What Frequency Does My Cell Phone Use?
I have answered many emails asking the same basic question, “Will booster X work with my cell phone provider Y?” Or, “What Frequency does my cell phone use?” In this post I’ll try to help you figure out what cell phone boosters will work with which carriers and how you’ll be able to figure it out on your own.
In order to understand this concept a little better, I might need to go back in time a little bit.
What is a radio frequency anyway?
The year was 1865.
The Civil War was just coming to a close. President Lincoln was visiting Ford’s Theater for the last time. Meanwhile, somewhere in England, in the dark recesses of the Scottish mathematician James Clerk Maxwell’s brain, the theory of electromagnetism was being conceived. Maxwell had mathematically proved that electricity, magnetism and light were all manifestations of the same phenomenon.
In a nutshell, he had demonstrated that electrical and magnetic fields travel, intertwined through space at the speed of light. Eventually, his findings would go on to prove the existence of radio waves, or radio frequencies (RF).
Light waves and radio waves are basically the same thing. They are electric fields moving in conjunction with magnetic fields. So, light waves move at a wavelength of 380-450 nanometers (that’s REALLY short) and the longest radio waves have a wavelength of about 100,000 kilometers (super long).
Big Brother To The Rescue
So people started experimenting with radio waves. Marconi was transmitting sparks across the Atlantic Ocean and people were having a free-for-all with their radio frequencies. So, in stepped the great overseer, our big brother, the federal government to protect us all from the harm that we would undoubtedly cause ourselves by not having someone to tell us what to do with this plethora of available, free radio frequency.
Thus, in 1934 the FCC was born to manage radio frequencies in the US and eventually, somehow, manage to make themselves in charge of our Internet freedom. The FCC took the available spectrum and organized it into different blocks. Here is a pretty good diagram of how our current radio spectrum is divided in the US. Download your own copy of the US frequency allocations chart to print out and hang on your wall here.

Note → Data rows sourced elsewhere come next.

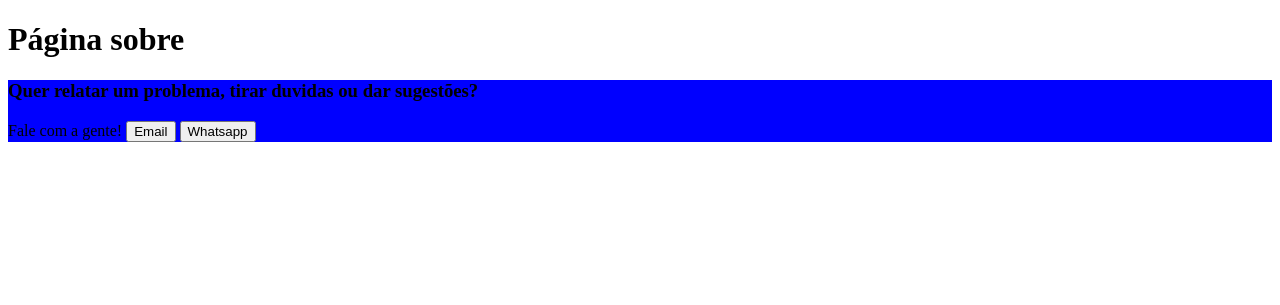
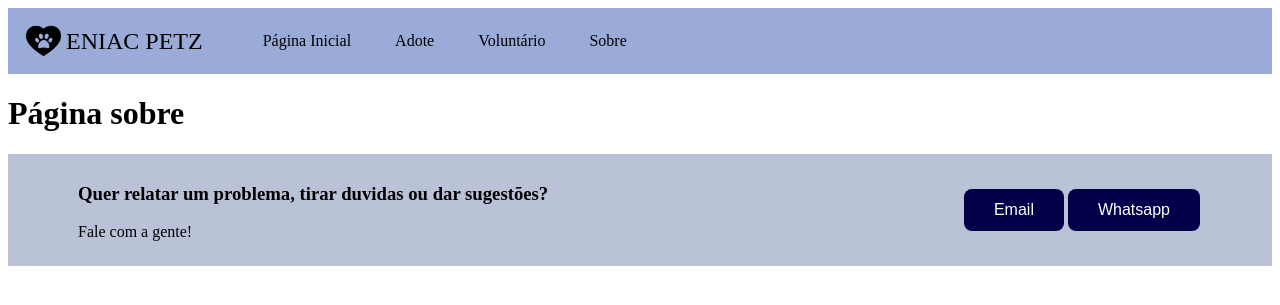
Before and after one commit to joycarolline/Projeto-eniac, a Django app: page /sobre/ in a window 1280 px wide. Shown: the top 305 px of the page. Run offline with Django 5.2, Linux system fonts and the light colour scheme.

Commit message:
mudanças nos templates

```diff
--- a/Projeto_abrigo/abrigo/static/style.css
+++ b/Projeto_abrigo/abrigo/static/style.css
@@ -1,3 +1,70 @@
 footer{
-    background-color: blue;
+    background-color: rgba(186, 194, 216, 1);
+    display: flex; /* Exibe os elementos como um flex container */
+    justify-content: space-between; /* Distribui o espaço entre os elementos */
+    align-items: center; /* Alinha os elementos verticalmente */
+    padding: 10px;
 }
+
+.button{
+    background-color: rgba(1, 0, 72, 1); /* Cor de fundo do botão */
+    border: none; /* Remove a borda padrão do botão */
+    color: white; /* Cor do texto do botão */
+    padding: 12px 30px; /* Espaçamento interno do botão */
+    text-decoration: none; /* Remove a decoração do texto */
+    display: inline-block; /* Exibe o botão como um bloco */
+    font-size: 16px; /* Tamanho da fonte */
+    margin: 4px 2px; /* Margem externa */
+    cursor: pointer; /* Cursor ao passar o mouse */
+    border-radius: 8px; /* Raio de curvatura das bordas do botão */
+}
+
+.container-button{
+    display: flex;
+    justify-content: right;
+    margin-right: 60px;
+
+}
+
+.container-footer{
+    display: grid;
+    justify-content: left;
+    margin-left: 60px;
+    padding-bottom: 15px;
+    vertical-align: middle;
+}
+
+.navbar {
+    background-color: rgba(155, 171, 216, 1);
+}
+
+.img-logo{
+    width:35px;
+    height: auto;
+    margin-left: 10px;
+}
+
+.navbar .container {
+    display: flex;
+    align-items:center;
+    padding: 8px;
+}
+
+.navbar-brand {
+    font-size: 1.5em;
+    color: #000000;
+    text-decoration: none;
+    margin-left: 5px;
+
+}
+
+.navbar-nav .nav-item {
+    display: inline;
+    margin-right: 20px;
+    margin-left: 20px;
+}
+
+.navbar-nav .nav-link {
+    color: #000000;
+    text-decoration: none;
+}
--- a/Projeto_abrigo/abrigo/templates/base.html
+++ b/Projeto_abrigo/abrigo/templates/base.html
@@ -1,22 +1,41 @@
 <!DOCTYPE html>
 {% load static %}
+
 <head>
   <meta charset="UTF-8">
   <meta name="viewport" content="width=device-width, initial-scale=1.0">
   <title>Eniac Petz</title>
   <link rel="stylesheet" href="{% static '/style.css' %}">
 </head>
+
 <body>
+  <nav class="navbar">
+    <div class="container">
+      <img src="{% static '/img/logo.png' %}" class="img-logo" alt="Logo"/>
+        <a href="/" class="navbar-brand">ENIAC PETZ</a>
+        <ul class="navbar-nav">
+            <li class="nav-item"><a href="/" class="nav-link">Página Inicial</a></li>
+            <li class="nav-item"><a href="/animais" class="nav-link">Adote</a></li>
+            <li class="nav-item"><a href="/voluntarios" class="nav-link">Voluntário</a></li>
+            <li class="nav-item"><a href="/sobre" class="nav-link">Sobre</a></li>
+        </ul>
+    </div>
+</nav>
 
 {% block content %}
 {% endblock %}
 
 <footer>
+
+  <div class="container-footer">
   <h3>Quer relatar um problema, tirar duvidas ou dar sugestões?</h3>
   <a>Fale com a gente!</a>
+  </div>
 
-  <button>Email</button>
-  <button>Whatsapp</button>
+  <div class="container-button">
+  <button class="button">Email</button>
+  <button class="button">Whatsapp</button>
+  </div>
 
 </footer>
 </body>
--- a/Projeto_abrigo/abrigo/urls.py
+++ b/Projeto_abrigo/abrigo/urls.py
@@ -25,7 +25,6 @@ from app_voluntarios.views import voluntarios
 
 urlpatterns = [
     path('admin/', admin.site.urls),
-    path('adotantes/', adotantes),
     path('', inicial, name='inicial'),
     path('sobre/', sobre, name='sobre'),
     path('animais/', animal_list, name='animais'  ),
--- a/Projeto_abrigo/app_animais/templates/animais.html
+++ b/Projeto_abrigo/app_animais/templates/animais.html
@@ -1,10 +1,10 @@
 {% extends 'base.html' %}
 
 {% block content %}
-    <h1>Página Animais</h1>
     <!-- Conteúdo específico da página animais -->
 
-    <h1>Lista de Animais</h1>
+    <h1>Animais disponiveis para adoção</h1>
+    <a>Lorem ipsum dolor sit amet, consectetur c quam sit amet posuere non magna. Pellentesque leo eros, auctor eget </a>
     <ul>
         {% for animal in animais %}
             <li>
```
Also changed, not shown: Projeto_abrigo/app_paginas_gerais/static/css/style.css (+103 -1 lines), Projeto_abrigo/app_paginas_gerais/templates/inicial.html (+72 -32 lines), Projeto_abrigo/app_paginas_gerais/static/img/img1.png (added), Projeto_abrigo/app_paginas_gerais/static/img/img2.png (added), Projeto_abrigo/app_paginas_gerais/static/img/img3.png (added), Projeto_abrigo/db.sqlite3.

What does this have to do with ‘What frequency does my cell phone use’?
Valid question. Right there in that picture, the middle of the fifth band from the top are a few little sections called “Fixed Mobile.” That, my friends, is where cell phones live.

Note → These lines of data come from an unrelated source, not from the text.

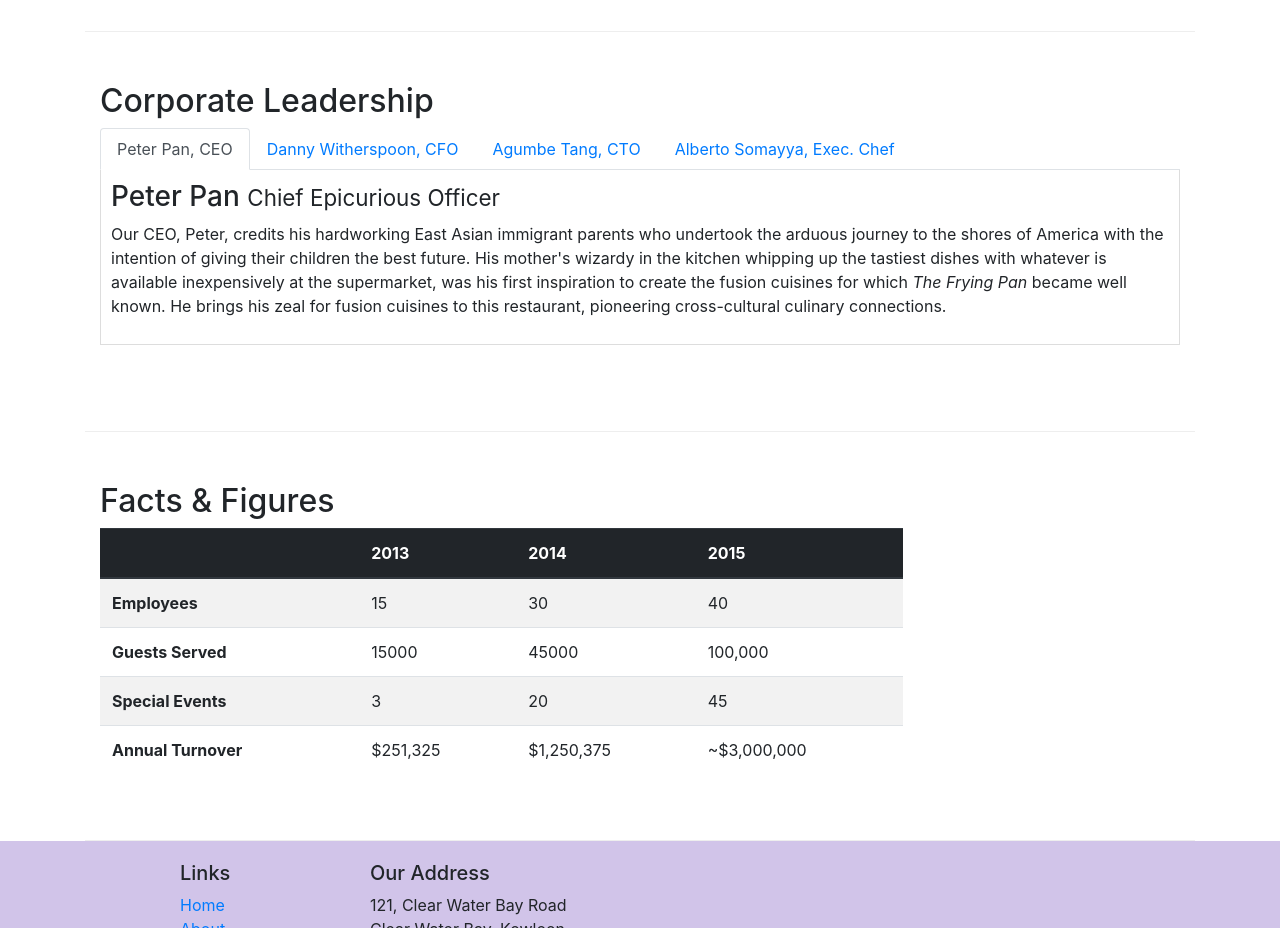
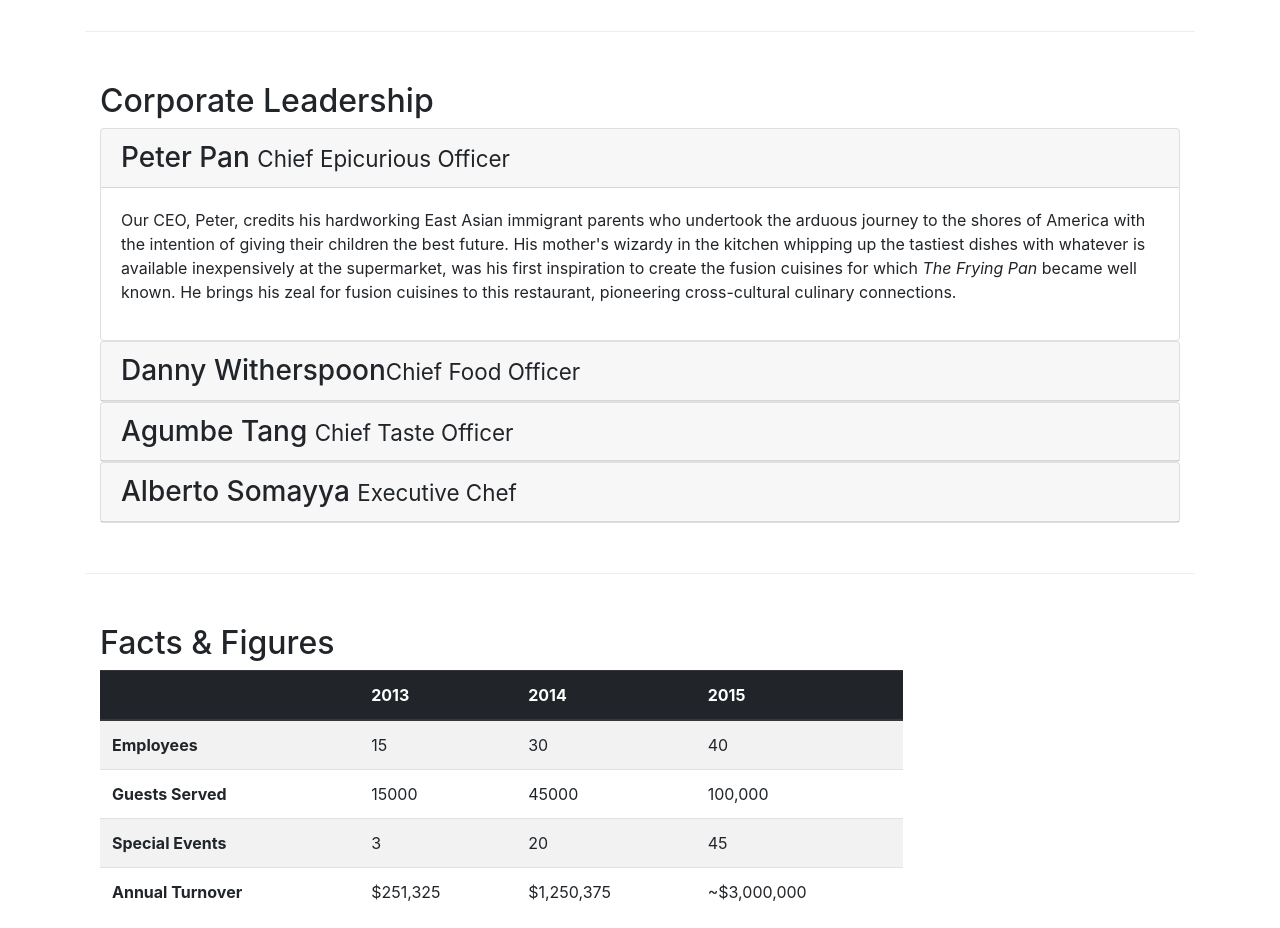
Before and after one commit to EmelBulosan/git-test-bootstrap, a website: page aboutus.html in a window 1280 px wide. Shown: the part 940-1868 px from the top of the page. Drawn offline with nearby package versions, Linux system fonts and the light colour scheme.

Commit message:
accordion

```diff
--- a/aboutus.html
+++ b/aboutus.html
@@ -102,48 +102,68 @@
         <div class="row row-content">
             <div class="col-12">
                 <h2>Corporate Leadership</h2>
-                <ul class="nav nav-tabs">
-                    <li class="nav-item">
-                      <a class="nav-link active" href="#peter"
-                        role="tab" data-toggle="tab"> Peter Pan, CEO</a>
-                    </li>
-
-                    <li class="nav-item">
-                      <a class="nav-link" href="#danny"
-                      role="tab" data-toggle="tab"> Danny Witherspoon, CFO</a>
-                    </li>
-
-                    <li class="nav-item">
-                      <a class="nav-link" href="#agumbe"
-                      role="tab" data-toggle="tab"> Agumbe Tang, CTO</a>
-                    </li>
-
-                    <li class="nav-item">
-                      <a class="nav-link" href="#alberto"
-                      role="tab" data-toggle="tab"> Alberto Somayya, Exec. Chef</a>
-                    </li>
-                </ul>
-
-                <div class="tab-content">
-                    <div role="tabpanel" class="tab-pane fade show active" id="peter">
-                        <h3>Peter Pan <small>Chief Epicurious Officer</small></h3>
+                <div id="accordion">
+                    <!--Peter Pan Info-->
+                    <div class="card">
+                        <div class="card-header" role="tab" id="peterhead">
+                        <h3 class="mb-0">
+                            <a data-toggle="collapse" data-target="#peter">
+                            Peter Pan <small>Chief Epicurious Officer</small>
+                            </a>
+                        </h3>
+                        </div>
+                        <div class="collapse show" id="peter" data-parent="#accordion">
+                            <div class="card-body">
                                 <p class="d-none d-sm-block">Our CEO, Peter, credits his hardworking East Asian immigrant parents who undertook the arduous journey to the shores of America with the intention of giving their children the best future. His mother's wizardy in the kitchen whipping up the tastiest dishes with whatever is available inexpensively at the supermarket, was his first inspiration to create the fusion cuisines for which <em>The Frying Pan</em> became well known. He brings his zeal for fusion cuisines to this restaurant, pioneering cross-cultural culinary connections.</p>
                             </div>
-
-                    <div role="tabpanel" class="tab-pane fade" id="danny">
-                        <h3>Dhanasekaran Witherspoon <small>Chief Food Officer</small></h3>
+                        </div>
+                    </div>
+                    <!--Danny Witherspoon Info-->
+                    <div class="card">
+                        <div class="card-header" role="tab" id="dannyhead">
+                            <h3 class="mb-0">
+                                <a class="collapsed" data-toggle="collapse" data-target="#danny">
+                                    Danny Witherspoon<small>Chief Food Officer</small>
+                                </a>
+                            </h3>
+                        </div>
+                        <div class="collapse" id="danny" data-parent="#accordion">
+                            <div class="card-body">
                                 <p class="d-none d-sm-block">Our CFO, Danny, as he is affectionately referred to by his colleagues, comes from a long established family tradition in farming and produce. His experiences growing up on a farm in the Australian outback gave him great appreciation for varieties of food sources. As he puts it in his own words, <em>Everything that runs, wins, and everything that stays, pays!</em></p>
                             </div>
-
-                    <div role="tabpanel" class="tab-pane fade" id="agumbe">
-                        <h3>Agumbe Tang <small>Chief Taste Officer</small></h3>
+                        </div>
+                    </div>
+                    <!--Agumbe Tang Info-->
+                    <div class="card">
+                        <div class="card-header" role="tab" id="agumbehead">
+                            <h3 class="mb-0">
+                                <a class="collapsed" data-toggle="collapse" data-target="#agumbe">
+                                    Agumbe Tang <small>Chief Taste Officer</small>
+                                </a>
+                            </h3>
+                        </div>
+                        <div class="collapse" id="agumbe" data-parent="#accordion">
+                            <div class="card-body">
                                 <p class="d-none d-sm-block">Blessed with the most discerning gustatory sense, Agumbe, our CTO, personally ensures that every dish that we serve meets his exacting tastes. Our chefs dread the tongue lashing that ensues if their dish does not meet his exacting standards. He lives by his motto, <em>You click only if you survive my lick.</em></p>
                             </div>
-
-                    <div role="tabpanel" class="tab-pane fade" id="alberto">
-                        <h3>Alberto Somayya <small>Executive Chef</small></h3>
+                        </div>
+                    </div>
+                    <!--Alberto Somayya Info-->
+                    <div class="card">
+                        <div class="card-header" role="tab" id="albertohead">
+                            <h3 class="mb-0">
+                                <a class="collapsed" data-toggle="collapse" data-target="#alberto">
+                                    Alberto Somayya <small>Executive Chef</small>
+                                </a>
+                            </h3>
+                        </div>
+                        <div class="collapse" id="alberto" data-parent="#accordion">
+                            <div class="card-body">
                                 <p class="d-none d-sm-block">Award winning three-star Michelin chef with wide International experience having worked closely with whos-who in the culinary world, he specializes in creating mouthwatering Indo-Italian fusion experiences. He says, <em>Put together the cuisines from the two craziest cultures, and you get a winning hit! Amma Mia!</em></p>
                             </div>
+                        </div>
+                    </div>
+
                 </div>
             </div>
         </div>
```
Lines whose indentation alone changed are shown as unchanged.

Here are a few fun facts that I found on Wireless Advisor.com‘s website:
Did you know…
The United States is divided into 734 Cellular markets (850 MHz), 493 PCS markets (1900 MHz), 734 AWS markets (1.7/2.1 GHz) and 734 700 MHz markets?
That there are more than 150 wireless and cellular phone service companies in the U.S.?
So, there’s 150 wireless and cell phone companies in the US?!? What?!? I’ve only ever heard of 4 or 5 of them. Verizon, Sprint, AT&T, T-Mobile and US Cellular, right? With all of these 150 different carriers, it could get really difficult to find my provider’s frequency, right? But, the good news is because they all use the same few cell phone bands, signal boosters can be designed to work on all of them at once.
Like the quote above states, there are four major cell phone frequency bands in the United States.
- 700 MHz
- Cellular (850 MHz)
- PCS (1900 MHz)
- AWS (1.7/2.1 GHz)
When choosing a cell phone signal booster, if you pick any of the boosters that work on 3G and 4G, you can be sure that it will work on any of the cell phone providers in the US. There are still a few boosters in production that only work to enhance voice, text and 3G data signals. Those ones will only work on the Cellular and the PCS bands listed above. So, to be safe, I would personally only purchase a booster that will work on all 4 bands.
So, What Frequency Does My Cell Phone Use?
Getting back to the point, if you are unsure of whether the booster that you are considering will work on all of the cell phone bands that your carrier uses, you can always consult the internet to get a second opinion.
I found that the Wireless Advisor’s site usually gives pretty accurate results. I just punch my zip code into the webpage and hit submit. And it spits back all of the wireless carriers in my area and what frequencies they use in my area. Then you can check the datasheets of the cell phone booster that you are thinking about and make sure that they are included.
Or, if that’s too much trouble, you could just as easily drop me an email with your question. I’m always happy to respond. My email is firstname.lastname@example.org. Or if you have any questions about any of the products that we sell in our online store, I’m always happy to help!
Thanks for stopping by!